▶ [Record set]

"""

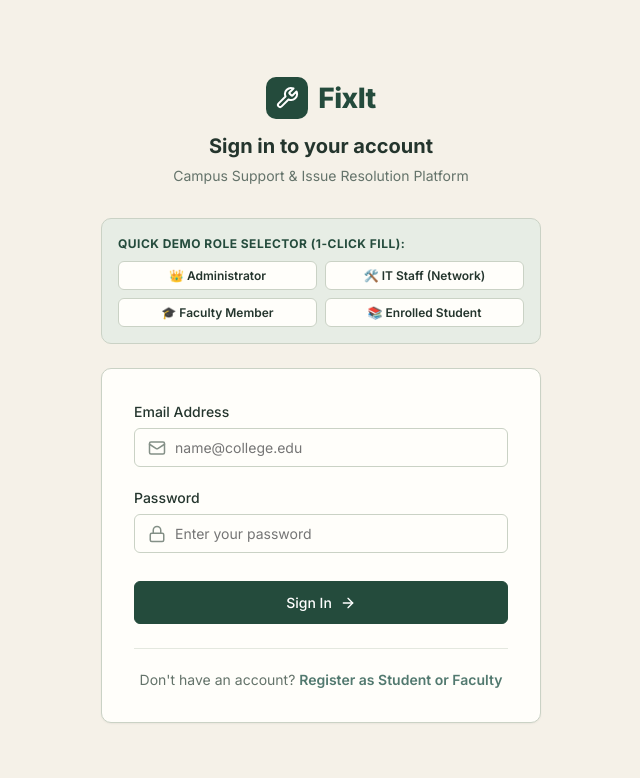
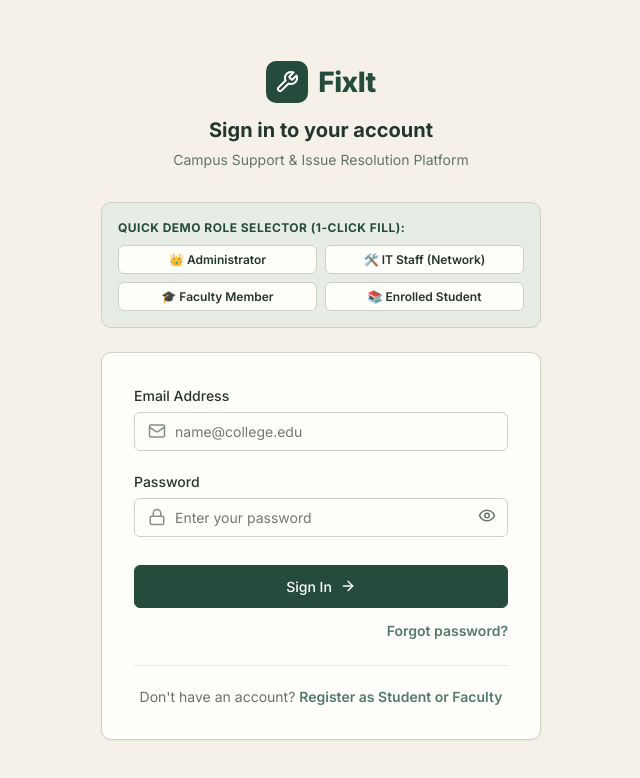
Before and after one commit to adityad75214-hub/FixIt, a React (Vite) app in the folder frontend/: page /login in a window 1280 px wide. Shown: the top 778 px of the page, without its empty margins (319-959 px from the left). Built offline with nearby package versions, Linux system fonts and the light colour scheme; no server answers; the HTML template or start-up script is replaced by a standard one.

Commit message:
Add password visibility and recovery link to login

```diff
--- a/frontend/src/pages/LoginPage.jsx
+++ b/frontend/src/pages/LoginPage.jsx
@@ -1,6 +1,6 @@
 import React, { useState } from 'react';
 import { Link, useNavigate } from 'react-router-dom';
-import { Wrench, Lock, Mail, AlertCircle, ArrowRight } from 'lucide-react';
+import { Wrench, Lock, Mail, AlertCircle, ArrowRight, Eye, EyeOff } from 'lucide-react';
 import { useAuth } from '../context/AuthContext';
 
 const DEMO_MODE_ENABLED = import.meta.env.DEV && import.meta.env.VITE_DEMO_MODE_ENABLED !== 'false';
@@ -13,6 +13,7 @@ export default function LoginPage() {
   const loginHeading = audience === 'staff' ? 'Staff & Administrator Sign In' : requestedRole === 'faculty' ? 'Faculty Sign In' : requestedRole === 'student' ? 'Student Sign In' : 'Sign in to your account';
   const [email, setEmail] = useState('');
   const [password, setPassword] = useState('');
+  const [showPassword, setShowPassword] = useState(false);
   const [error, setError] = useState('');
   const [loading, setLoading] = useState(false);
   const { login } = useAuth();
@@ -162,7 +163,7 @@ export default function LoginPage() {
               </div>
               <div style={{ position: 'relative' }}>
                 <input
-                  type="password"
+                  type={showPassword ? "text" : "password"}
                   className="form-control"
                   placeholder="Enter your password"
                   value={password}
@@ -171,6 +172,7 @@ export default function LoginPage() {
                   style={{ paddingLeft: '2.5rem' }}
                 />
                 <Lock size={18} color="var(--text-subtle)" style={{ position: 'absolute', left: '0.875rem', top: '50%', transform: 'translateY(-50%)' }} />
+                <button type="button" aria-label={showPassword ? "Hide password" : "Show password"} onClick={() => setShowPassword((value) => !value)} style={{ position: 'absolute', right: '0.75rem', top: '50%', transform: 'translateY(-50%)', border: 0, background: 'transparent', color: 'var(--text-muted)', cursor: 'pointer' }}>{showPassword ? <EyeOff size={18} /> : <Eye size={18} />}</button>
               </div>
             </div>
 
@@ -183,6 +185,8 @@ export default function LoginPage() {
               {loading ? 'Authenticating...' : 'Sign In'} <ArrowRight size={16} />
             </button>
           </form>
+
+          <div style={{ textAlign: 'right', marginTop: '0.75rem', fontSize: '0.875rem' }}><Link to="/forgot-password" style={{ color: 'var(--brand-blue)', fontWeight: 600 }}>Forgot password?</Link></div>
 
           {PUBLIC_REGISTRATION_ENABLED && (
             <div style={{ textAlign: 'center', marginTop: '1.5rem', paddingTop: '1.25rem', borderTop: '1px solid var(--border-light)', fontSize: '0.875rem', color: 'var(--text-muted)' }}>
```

"""
"""

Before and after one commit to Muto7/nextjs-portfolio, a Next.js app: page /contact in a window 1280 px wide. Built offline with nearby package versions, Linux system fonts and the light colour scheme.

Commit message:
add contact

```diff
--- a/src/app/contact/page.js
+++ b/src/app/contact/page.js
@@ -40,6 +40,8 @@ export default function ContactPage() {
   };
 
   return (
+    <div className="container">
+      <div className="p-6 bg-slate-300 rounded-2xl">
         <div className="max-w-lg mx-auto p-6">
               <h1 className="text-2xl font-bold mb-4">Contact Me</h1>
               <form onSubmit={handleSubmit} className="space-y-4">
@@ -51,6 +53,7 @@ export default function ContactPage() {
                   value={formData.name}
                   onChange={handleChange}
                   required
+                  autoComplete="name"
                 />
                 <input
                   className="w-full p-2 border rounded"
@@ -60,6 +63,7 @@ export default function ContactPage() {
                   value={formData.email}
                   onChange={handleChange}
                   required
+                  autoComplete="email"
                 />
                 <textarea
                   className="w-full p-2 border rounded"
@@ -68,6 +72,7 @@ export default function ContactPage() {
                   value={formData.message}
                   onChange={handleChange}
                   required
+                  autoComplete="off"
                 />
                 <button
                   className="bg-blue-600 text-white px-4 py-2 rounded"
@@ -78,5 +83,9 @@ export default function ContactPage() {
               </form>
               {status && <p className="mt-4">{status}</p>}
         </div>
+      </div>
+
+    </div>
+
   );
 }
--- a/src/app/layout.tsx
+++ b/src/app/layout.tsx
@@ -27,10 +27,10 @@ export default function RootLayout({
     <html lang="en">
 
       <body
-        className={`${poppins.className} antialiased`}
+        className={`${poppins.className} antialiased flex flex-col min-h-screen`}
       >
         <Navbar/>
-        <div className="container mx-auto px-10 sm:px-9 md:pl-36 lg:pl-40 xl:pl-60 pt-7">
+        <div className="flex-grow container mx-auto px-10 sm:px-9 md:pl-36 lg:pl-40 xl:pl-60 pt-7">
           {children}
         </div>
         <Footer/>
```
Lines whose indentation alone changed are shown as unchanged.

"""

▶ [Task statement] Using the listing, filter for "LoginPage" and return the matching lines.

▶ [Response to the task]
--- a/frontend/src/pages/LoginPage.jsx
+++ b/frontend/src/pages/LoginPage.jsx
@@ -13,6 +13,7 @@ export default function LoginPage() {
@@ -162,7 +163,7 @@ export default function LoginPage() {
@@ -171,6 +172,7 @@ export default function LoginPage() {
@@ -183,6 +185,8 @@ export default function LoginPage() {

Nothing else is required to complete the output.